Extracted records
===

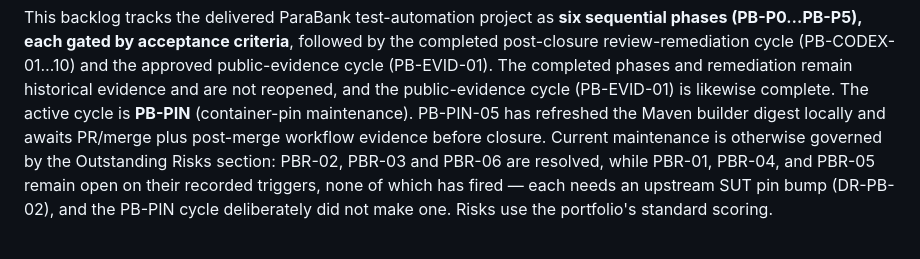
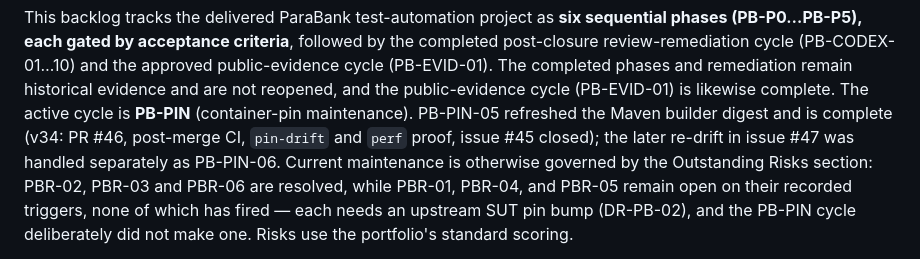
Before and after one commit to GBrooks1970/parabank-bank-automation, a Markdown page: docs/backlog.md, the part around one of its changes. Drawn GitHub-style.

```diff
--- a/docs/backlog.md
+++ b/docs/backlog.md
@@ -106,8 +107,9 @@ phases (PB-P0…PB-P5), each gated by acceptance criteria**, followed by the com
 post-closure review-remediation cycle (PB-CODEX-01…10) and the approved public-evidence
 cycle (PB-EVID-01). The completed phases and remediation remain historical evidence and
 are not reopened, and the public-evidence cycle (PB-EVID-01) is likewise complete. The
-active cycle is **PB-PIN** (container-pin maintenance). PB-PIN-05 has refreshed the Maven builder
-digest locally and awaits PR/merge plus post-merge workflow evidence before closure. Current
+active cycle is **PB-PIN** (container-pin maintenance). PB-PIN-05 refreshed the Maven builder
+digest and is complete (v34: PR #46, post-merge CI, `pin-drift` and `perf` proof, issue #45
+closed); the later re-drift in issue #47 was handled separately as PB-PIN-06. Current
 maintenance is otherwise governed by the Outstanding Risks section: PBR-02, PBR-03 and PBR-06 are resolved,
 while PBR-01, PBR-04, and PBR-05 remain open on their recorded triggers, none of which has
 fired — each needs an upstream SUT pin bump (DR-PB-02), and the PB-PIN cycle deliberately did
```
Also changed, not shown: other parts of docs/backlog.md (+3 -2 lines).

===

## [INSTRUCTIONS TO FOLLOW]
Omitting the images, output each record precisely as written.

## [RESPONSE]
Before and after one commit to GBrooks1970/parabank-bank-automation, a Markdown page: docs/backlog.md, the part around one of its changes. Drawn GitHub-style.

```diff
--- a/docs/backlog.md
+++ b/docs/backlog.md
@@ -106,8 +107,9 @@ phases (PB-P0…PB-P5), each gated by acceptance criteria**, followed by the com
 post-closure review-remediation cycle (PB-CODEX-01…10) and the approved public-evidence
 cycle (PB-EVID-01). The completed phases and remediation remain historical evidence and
 are not reopened, and the public-evidence cycle (PB-EVID-01) is likewise complete. The
-active cycle is **PB-PIN** (container-pin maintenance). PB-PIN-05 has refreshed the Maven builder
-digest locally and awaits PR/merge plus post-merge workflow evidence before closure. Current
+active cycle is **PB-PIN** (container-pin maintenance). PB-PIN-05 refreshed the Maven builder
+digest and is complete (v34: PR #46, post-merge CI, `pin-drift` and `perf` proof, issue #45
+closed); the later re-drift in issue #47 was handled separately as PB-PIN-06. Current
 maintenance is otherwise governed by the Outstanding Risks section: PBR-02, PBR-03 and PBR-06 are resolved,
 while PBR-01, PBR-04, and PBR-05 remain open on their recorded triggers, none of which has
 fired — each needs an upstream SUT pin bump (DR-PB-02), and the PB-PIN cycle deliberately did
```
Also changed, not shown: other parts of docs/backlog.md (+3 -2 lines).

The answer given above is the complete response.